Stored data entries
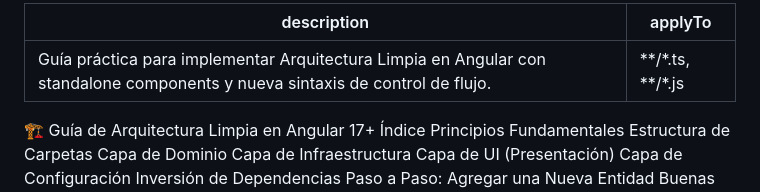
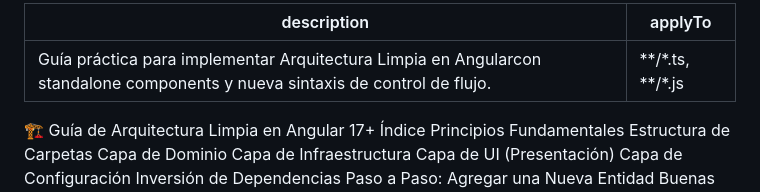
Before and after one commit to weincoder/weincode-sdd-course, a Markdown page: .github/instructions/angular-instructions.md, the part around the change. Drawn GitHub-style.

Commit message:
actualizando instructions angular

```diff
--- a/.github/instructions/angular-instructions.md
+++ b/.github/instructions/angular-instructions.md
@@ -1,5 +1,5 @@
 ---
-description: Guía práctica para implementar Arquitectura Limpia en Angular con standalone components y nueva sintaxis de control de flujo.
+description: Guía práctica para implementar Arquitectura Limpia en Angularcon standalone components y nueva sintaxis de control de flujo.
 applyTo: '**/*.ts, **/*.js'
 ---
 
```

Problem to work on: Look through the records and copy down every line that holds "para".

Exercise solution:
-description: Guía práctica para implementar Arquitectura Limpia en Angular con standalone components y nueva sintaxis de control de flujo.
+description: Guía práctica para implementar Arquitectura Limpia en Angularcon standalone components y nueva sintaxis de control de flujo.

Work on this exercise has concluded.